We are capable of both conscious rebalancing and unconscious rebalancing. To stand on two feet requires constant rebalancing. In fighting, I always want to be doing at least these four things: targeting vulnerable areas, improving my position, compromising my opponent's structure, and unbalancing my opponent. Meanwhile, I want to keep my opponent rebalancing unconsciously.Read More
My friend Vajra is teaching a workshop in Boulder worth checking out. He has unique experience with violence, he was the lead inspector for San Francisco's Entertainment Commission which which put him in daily contact with social violence and gang violence hot-spots. He co-founded the 4 Rings Collective with Robert Lee in 2014.Read More
Why am I so anti-fajin?
Fajin is defined here as shoving, but it is using magic tricks to shove, so we might call it competitive-deceptive shoving, or technically-superior shoving.
If you do it entirely without uprooting it is just a tackle, it's physics, mass times velocity squared (MV2). Nothing wrong with that.
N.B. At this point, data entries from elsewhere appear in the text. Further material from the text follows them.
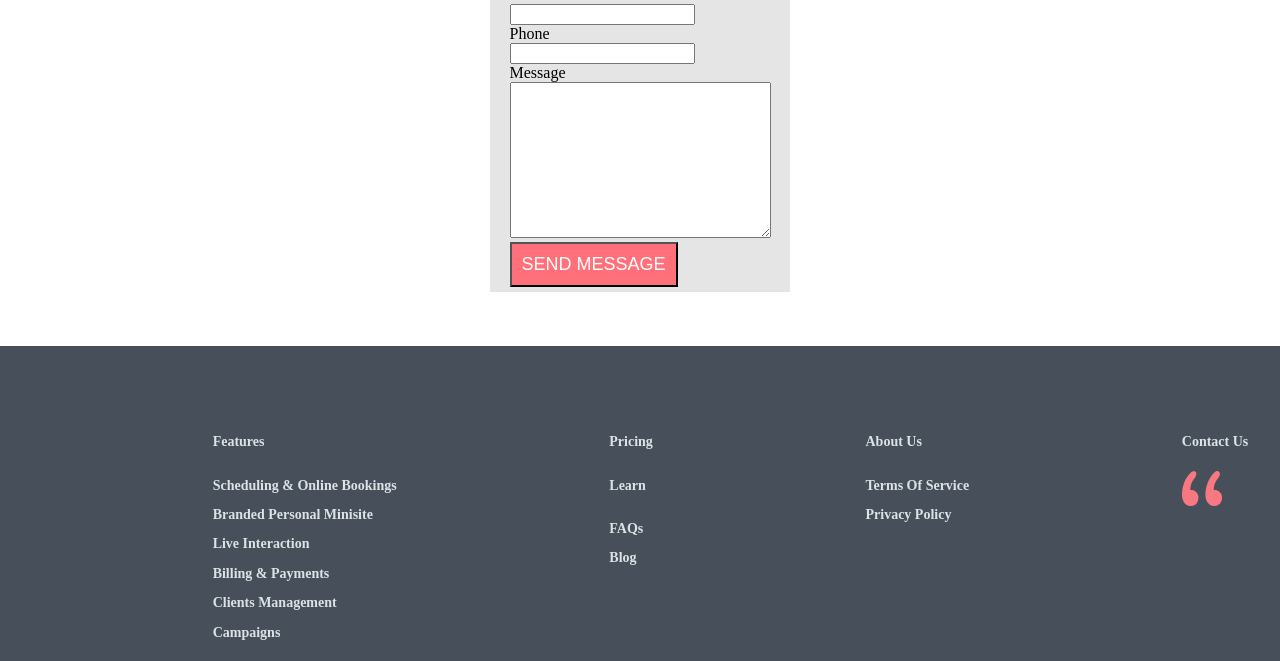
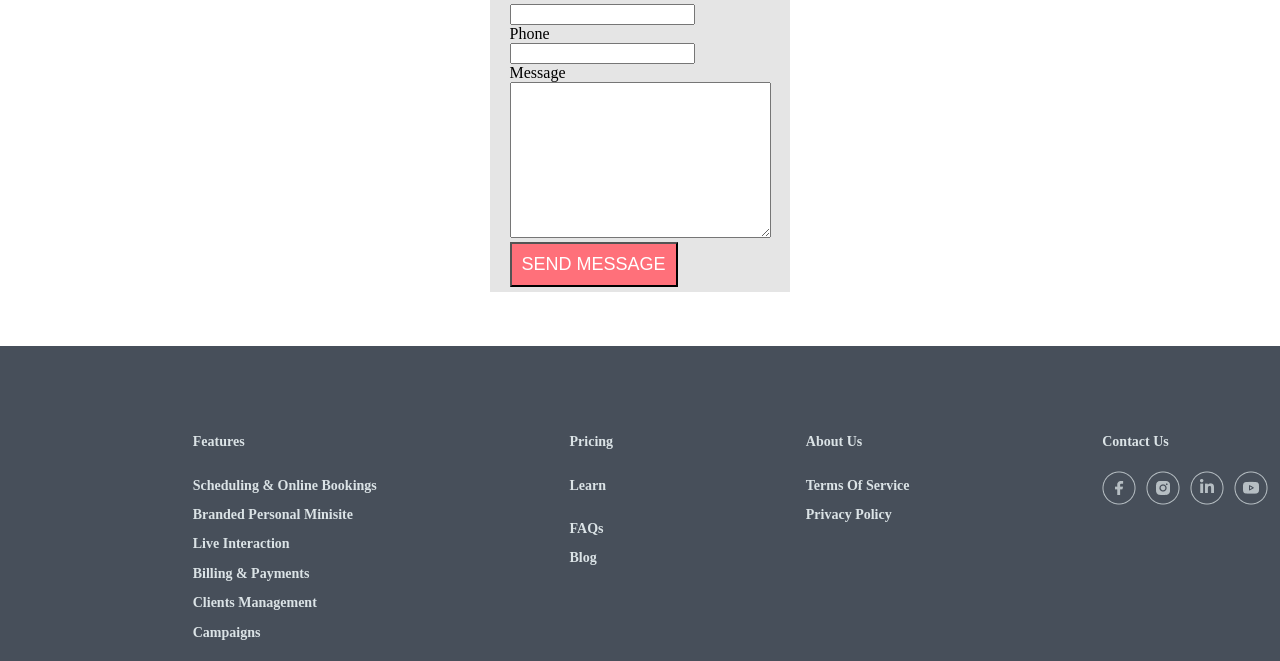
Before and after one commit to m-sagh/mariami, a plain HTML site: page ფინალური პროექტი/contact.html in a window 1280 px wide. Shown: the part 283-944 px from the top of the page. Drawn offline with Linux system fonts and the light colour scheme.

Commit message:
Update contact.html

```diff
--- a/ფინალური პროექტი/contact.html
+++ b/ფინალური პროექტი/contact.html
@@ -70,7 +70,7 @@
       </div>
       <div class="fin">
         <p>Contact us</p>
-        <img src="images/“.png" alt="" />
+        <img src="images/ic.png" alt="" />
       </div>
     </div>
   </body>
```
If you shove someone from behind by surprise, most people will stumble a few feet and recover. This is an amazing phenomena. Why is this? Why are humans so incredibly good at instantly regaining balance?Read More
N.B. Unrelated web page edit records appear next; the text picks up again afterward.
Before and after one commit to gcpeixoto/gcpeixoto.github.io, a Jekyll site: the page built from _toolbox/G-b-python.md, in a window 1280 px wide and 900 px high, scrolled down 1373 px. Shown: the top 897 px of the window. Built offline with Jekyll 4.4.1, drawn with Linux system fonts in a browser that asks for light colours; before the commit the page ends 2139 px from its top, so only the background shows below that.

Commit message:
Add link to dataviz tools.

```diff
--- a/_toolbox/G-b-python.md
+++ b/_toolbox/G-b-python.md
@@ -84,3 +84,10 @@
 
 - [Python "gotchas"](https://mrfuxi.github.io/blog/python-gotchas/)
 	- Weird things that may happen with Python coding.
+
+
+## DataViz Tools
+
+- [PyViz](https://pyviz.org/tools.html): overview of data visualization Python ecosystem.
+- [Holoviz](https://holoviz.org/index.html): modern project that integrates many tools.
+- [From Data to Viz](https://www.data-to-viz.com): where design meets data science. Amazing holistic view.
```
Jing is such a key concept in Chinese martial arts, theater, meditation and religion. I just thought, for fun, I'd post Google Translates instant correlations.
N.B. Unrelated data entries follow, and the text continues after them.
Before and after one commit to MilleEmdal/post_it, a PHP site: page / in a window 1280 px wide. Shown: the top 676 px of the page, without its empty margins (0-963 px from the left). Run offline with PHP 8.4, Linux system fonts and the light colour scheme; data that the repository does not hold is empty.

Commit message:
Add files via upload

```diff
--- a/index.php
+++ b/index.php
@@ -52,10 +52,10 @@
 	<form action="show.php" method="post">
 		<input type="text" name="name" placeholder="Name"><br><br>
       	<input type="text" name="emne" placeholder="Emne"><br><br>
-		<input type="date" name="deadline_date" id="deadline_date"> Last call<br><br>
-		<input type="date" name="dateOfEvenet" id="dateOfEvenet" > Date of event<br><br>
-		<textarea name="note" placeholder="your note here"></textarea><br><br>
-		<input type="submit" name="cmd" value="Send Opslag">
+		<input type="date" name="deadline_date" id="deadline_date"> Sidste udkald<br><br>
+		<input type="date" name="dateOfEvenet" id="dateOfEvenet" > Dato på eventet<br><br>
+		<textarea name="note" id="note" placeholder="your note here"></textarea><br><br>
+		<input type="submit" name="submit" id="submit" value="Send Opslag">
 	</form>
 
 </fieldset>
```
32 Translations of jing 精
- fine 精细, 细, 精, 优良, 精美, 良好
- refined 精制, 精, 优雅, 文雅, 优美, 彬
- precise 精确, 准确, 确切, 精, 过份周到的, 过份注意的
I teach applications. Applications are all about capturing a feeling. A feeling of moving through space, of getting a hold, of clearing, catching, spinning, or tipping. The point of an application is to get a feeling, and then find that feeling again spontaneously in some kind of rough-housing game.Read More
Over the last few years I have been harping on about how rooting is a mistake in martial arts. A mistake I might add that dancers never make. Which is why dance is such a great way to learn about power in the martial arts. This is one of the benefits of thinking about martial arts as performing arts.
In the Chinese theater tradition, the internal martial arts have been on the stage for at least six hundred years. This martial prowess of enlightenment is called jindan, or neidan, or liandan. In the theater sometimes it comes from taking a pill. But just as often it comes from retreat into a mountain or a cave for years of meditation. It is like a montage in an action movie when they have to train-up the hero quickly.Read More
Most martial arts at some point get deep into the idea of increasing power. The problem with that is most martial artists delude themselves because they do not have an adrenalized high-risk-of-injury place to test out their practice. When I've worked with people who had an opportunity to test their power four nights a week breaking down doors, they only used the amount of force necessary and it is usually less than a martial artist who is only imagining the usage. Even great martial arts, who perfectly understand how power works, tend to over-power.
That is just a prelude to a misunderstood metaphor which is very common in Chinese martial arts circles. The metaphor is that of a bow shooting an arrow.Read More
Paul Katz wrote one of the most informed and thoughtful reviews of Meir Shahar's book, Shaolin Monastery. I'm posting it here because I think it should be read more widely.
Review: Shaolin Monastery, by Meir Shahar --Paul Katz.
My simple contribution to it was that I had a 15 minute conversation about the book with Paul in his office before he wrote it. Paul has written so much since that conversation, I haven't kept up, but he is one of the most broad thinkers in the realm of Chinese religious studies. As you can see by the diversity of topics in his list of publications.Read More